Kyle Lambert, a Manchester-based visual artist, creates some wildly inspired things, including Toy Shining, which takes Toy Story characters and inserts them into Stanley Kubrick's imaging of the The Shining. Click here to see more.
The above image was the announcement Ellen DeGeneres made (obviousy with Disney's blessing) this week about the coming sequel to Finding Nemo. Finding Dory will pick up the story of the blue fish with the terrible memory, and evidently will be centered on the waters off California.
Finding Nemo is a movie I've seen countless times. We took our son to it when he was a preschooler, and the subsequent DVD played well over once or twice. The themes of parenting must have resonated too. Plus, those seagulls!
I'm not at all surprised that Pixar is reaching into libraries for sequels (Monsters U. is up next), but the one I want to see the most remains nothing more than good wishes.
The Incredibles, from 2004, is the Pixar movie that really knocked my socks off. I loved the story, I liked seeing how the movie dealt with the contentious themes of encouraging kids to excel rather than merely participate, I loved how it made a meal out of the imagery and ideas of the Silver Age of comics, and I thought so much of Michael Giacchino's score that I bought the soundtrack.
The writer and director, Brad Bird, has mused about putting together a sequel, but nothing has happened yet. Bird has been preoccupied with other things, like the last Mission: Impossible movie and the forthcoming sci-fi movie Tomorrowland, which may or may not have a lot to do with the Disney theme park of the same name, but which will be shooting in Vancouver later this year with the likes of George Clooney and Hugh Laurie.

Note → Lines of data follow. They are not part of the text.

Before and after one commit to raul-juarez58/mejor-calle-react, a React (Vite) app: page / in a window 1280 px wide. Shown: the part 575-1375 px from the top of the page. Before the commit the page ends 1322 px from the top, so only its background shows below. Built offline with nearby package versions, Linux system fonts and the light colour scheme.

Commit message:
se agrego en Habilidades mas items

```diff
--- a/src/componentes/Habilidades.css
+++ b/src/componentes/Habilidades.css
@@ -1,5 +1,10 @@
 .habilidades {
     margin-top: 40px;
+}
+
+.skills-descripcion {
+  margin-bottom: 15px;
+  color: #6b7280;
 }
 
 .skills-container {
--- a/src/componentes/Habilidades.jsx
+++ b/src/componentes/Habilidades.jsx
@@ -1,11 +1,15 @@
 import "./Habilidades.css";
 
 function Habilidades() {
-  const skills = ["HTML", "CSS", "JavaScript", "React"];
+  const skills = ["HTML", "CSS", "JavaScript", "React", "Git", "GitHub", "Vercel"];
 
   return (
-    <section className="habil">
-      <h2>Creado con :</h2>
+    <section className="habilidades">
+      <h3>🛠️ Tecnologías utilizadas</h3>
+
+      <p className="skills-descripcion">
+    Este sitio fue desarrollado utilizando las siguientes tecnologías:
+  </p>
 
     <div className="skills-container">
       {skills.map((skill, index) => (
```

So, no Dash, Violet or Jack-Jack (the baby who, a subsequent short later showed, has firemonster powers) for the time being. Fingers, though, remain crossed.
The Muppets, the movie that is, is funny enough, but it gets off to a great start with another animated short featuring the Toy Story characters. Small Fry involves Buzz Lightyear getting trapped with a support group made of abandoned Happy Meal-like toys, with a tiny Buzz determined to be played with. It's a hoot, with more sight gags and jokes (my favourite toy: Tae Kwon Doe, a deer that does martial arts) than many full-length features. Here's a taste.

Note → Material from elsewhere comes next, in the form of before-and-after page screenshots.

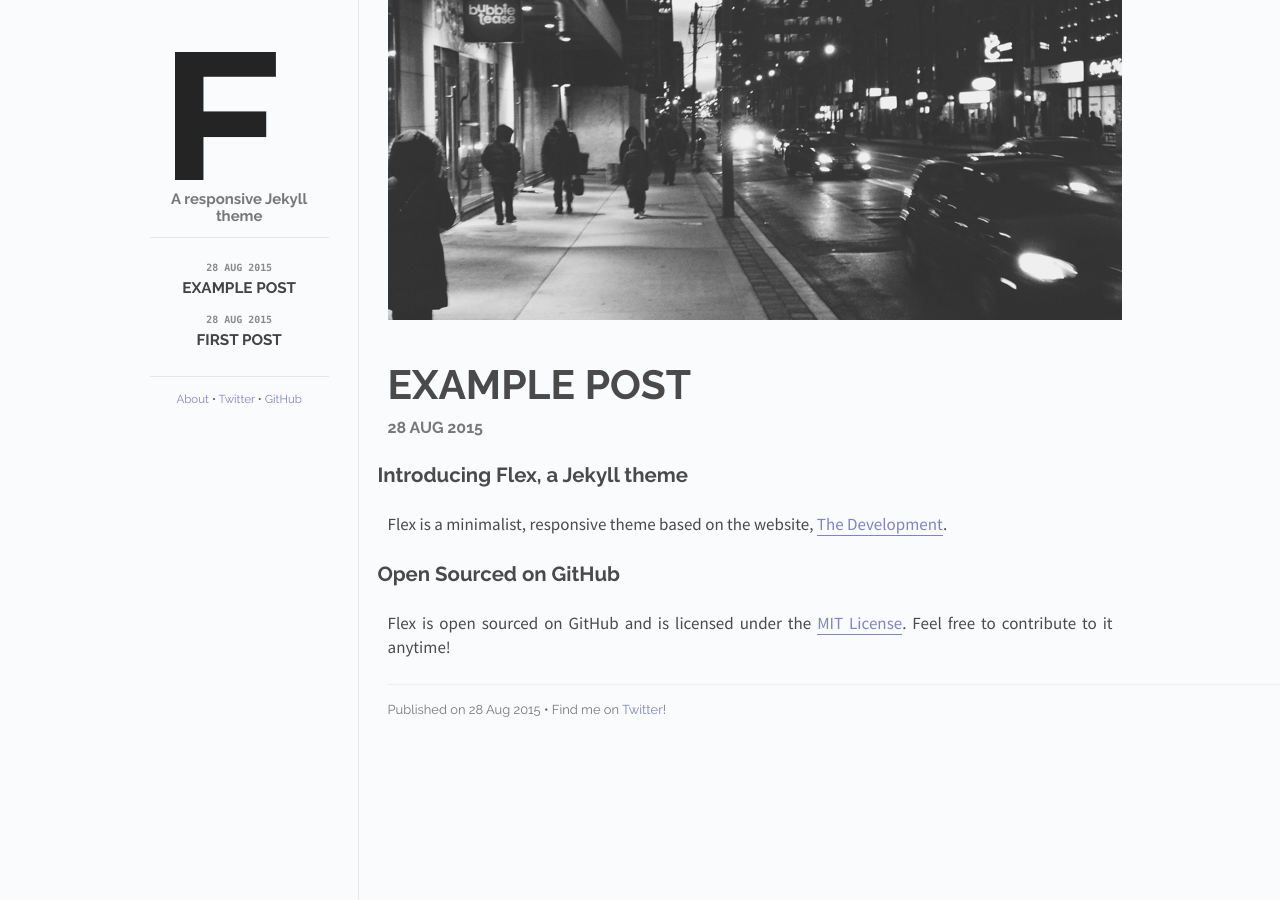
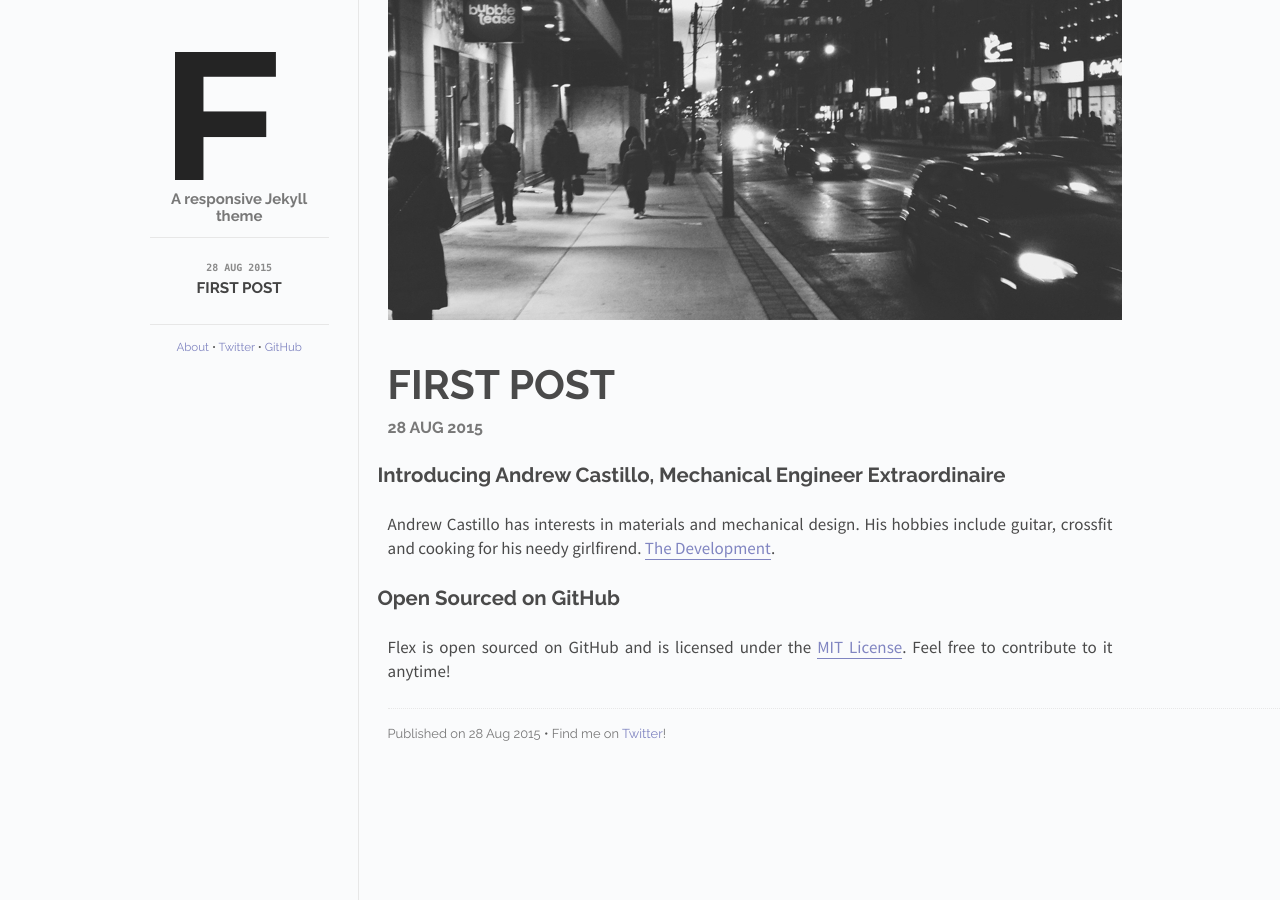
Before and after one commit to jcastillo7/jcastillo7.github.io, a Jekyll site: the page built from _posts/2013-12-09-example-post.md, in a window 1280 px wide. Built offline with Jekyll 4.4.1, drawn with Linux system fonts in a browser that asks for light colours; Markdown is read by kramdown in place of the engine named in the settings; a file with an impossible date is left out.

Commit message:
Update 2015-28-08-example-post.md

```diff
--- a/_posts/2015-28-08-example-post.md
+++ b/_posts/2015-28-08-example-post.md
@@ -2,7 +2,7 @@
 layout: post
 title: Example post
 cover: cover.jpg
-date:   2015-08-28 12:00:00
+date:   2015-28-08 12:00:00
 categories: posts
 ---
 
```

Pixar's next big thing will be Brave, due out next summer. Pixar's trailers can be real teases, and not necessarily indicative of what the film will be. (The Incredibles' first teaser, for instance, had me set up for a very different kind of movie ... although I have to stress I was blown away by what came out.)
Brad Bird's The Incredibles is not only one of my favourite animated movies, it's among my favourite, period. I love the characters, the story, the breezy recreation of silver-age comicdom, the in-jokes, the performances (Sarah Vowell's Violet, Holly Hunter's Elastigirl/Helen and particularly Brad Bird's Edna Mode) and especially the fantastic score by Michael Giacchino. It's a film we watch together at least once a year.
The DVD set itself was good, with extras that included Easter eggs galore, including a hilarious recreation of the plot done with sock puppets. Now there's news of a new edition for Blu-Ray, with new features, set to come out in April.
The catch: we don't yet have a Blu-Ray machine. I've put off the decision for, well, ages. We have, after all, managed. This might be the tipping point.
I've found every Pixar movie enjoyable, some more than others. Up blew me away: a movie that works as an adventure for kids, and as ... well, I'm not sure exactly what it does for, or to, grown-ups. Part fantasy, part meditatation on aging, part envelope-pusher for animation.
As this post in Paste explains, National Geographic recreated Carl's floating house for an upcoming television series, to air in the fall. Check out the gallery: I'm intrigued.
Dot Dot Dot is Morse code for the letter 'S,' the full message Guglielmo Marconi claimed to have received atop Signal Hill in St. John's in 1901. It ushered in the age of telecommunications. My maternal grandfather worked as a telegraph operator for Canadian Marconi on Signal Hill for many years.
As well, I have a habit of overusing the ellipsis when I write ... as frequent readers might notice.